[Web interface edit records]
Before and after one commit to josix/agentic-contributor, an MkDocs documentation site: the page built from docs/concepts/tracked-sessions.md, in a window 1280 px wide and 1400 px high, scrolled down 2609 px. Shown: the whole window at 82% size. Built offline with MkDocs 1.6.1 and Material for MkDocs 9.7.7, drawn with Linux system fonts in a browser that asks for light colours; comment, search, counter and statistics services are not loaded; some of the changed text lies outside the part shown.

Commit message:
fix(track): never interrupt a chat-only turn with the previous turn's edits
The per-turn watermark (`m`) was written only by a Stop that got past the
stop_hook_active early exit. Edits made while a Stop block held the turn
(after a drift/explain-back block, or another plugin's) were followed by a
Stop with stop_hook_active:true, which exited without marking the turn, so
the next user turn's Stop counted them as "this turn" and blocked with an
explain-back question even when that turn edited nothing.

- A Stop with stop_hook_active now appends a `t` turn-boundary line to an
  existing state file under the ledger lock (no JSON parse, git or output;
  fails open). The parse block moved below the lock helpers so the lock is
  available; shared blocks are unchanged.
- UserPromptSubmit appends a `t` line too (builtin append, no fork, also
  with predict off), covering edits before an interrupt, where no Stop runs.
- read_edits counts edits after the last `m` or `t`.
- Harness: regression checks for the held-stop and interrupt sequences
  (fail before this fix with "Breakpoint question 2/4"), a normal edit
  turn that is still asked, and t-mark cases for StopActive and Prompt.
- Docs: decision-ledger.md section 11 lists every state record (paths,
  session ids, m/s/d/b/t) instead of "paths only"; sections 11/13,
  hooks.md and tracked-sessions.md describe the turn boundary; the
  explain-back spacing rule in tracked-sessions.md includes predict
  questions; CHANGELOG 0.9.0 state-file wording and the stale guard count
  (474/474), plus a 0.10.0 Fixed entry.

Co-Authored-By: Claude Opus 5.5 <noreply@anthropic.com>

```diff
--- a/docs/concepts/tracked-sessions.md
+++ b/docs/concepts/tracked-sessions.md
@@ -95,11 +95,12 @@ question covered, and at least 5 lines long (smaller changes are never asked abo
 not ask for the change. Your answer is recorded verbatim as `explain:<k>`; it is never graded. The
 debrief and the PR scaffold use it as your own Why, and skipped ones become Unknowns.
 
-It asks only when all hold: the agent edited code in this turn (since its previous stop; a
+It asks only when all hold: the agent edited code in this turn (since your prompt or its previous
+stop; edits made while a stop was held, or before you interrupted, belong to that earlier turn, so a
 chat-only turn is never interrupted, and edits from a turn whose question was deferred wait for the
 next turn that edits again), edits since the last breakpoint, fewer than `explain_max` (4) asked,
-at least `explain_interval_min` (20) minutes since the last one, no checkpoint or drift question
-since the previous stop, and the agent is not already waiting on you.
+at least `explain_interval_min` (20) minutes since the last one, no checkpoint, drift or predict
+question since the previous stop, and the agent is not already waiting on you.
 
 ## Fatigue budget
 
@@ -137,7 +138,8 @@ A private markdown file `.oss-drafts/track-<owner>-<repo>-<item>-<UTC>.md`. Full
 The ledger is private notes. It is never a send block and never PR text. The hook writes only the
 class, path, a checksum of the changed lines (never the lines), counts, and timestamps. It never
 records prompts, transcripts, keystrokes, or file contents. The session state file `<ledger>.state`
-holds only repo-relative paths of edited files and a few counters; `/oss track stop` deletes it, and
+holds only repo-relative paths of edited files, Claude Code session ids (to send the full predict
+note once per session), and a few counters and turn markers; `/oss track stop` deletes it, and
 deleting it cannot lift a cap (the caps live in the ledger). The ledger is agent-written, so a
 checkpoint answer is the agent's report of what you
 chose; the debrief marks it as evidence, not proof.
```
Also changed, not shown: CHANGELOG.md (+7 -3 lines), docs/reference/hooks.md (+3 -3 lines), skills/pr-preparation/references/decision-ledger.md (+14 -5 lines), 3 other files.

• What is needed: Copy every line of the data above in which the string "edited" appears.

• Finished task:
explain-back question even when that turn edited nothing.
-It asks only when all hold: the agent edited code in this turn (since its previous stop; a
+It asks only when all hold: the agent edited code in this turn (since your prompt or its previous
-holds only repo-relative paths of edited files and a few counters; `/oss track stop` deletes it, and
+holds only repo-relative paths of edited files, Claude Code session ids (to send the full predict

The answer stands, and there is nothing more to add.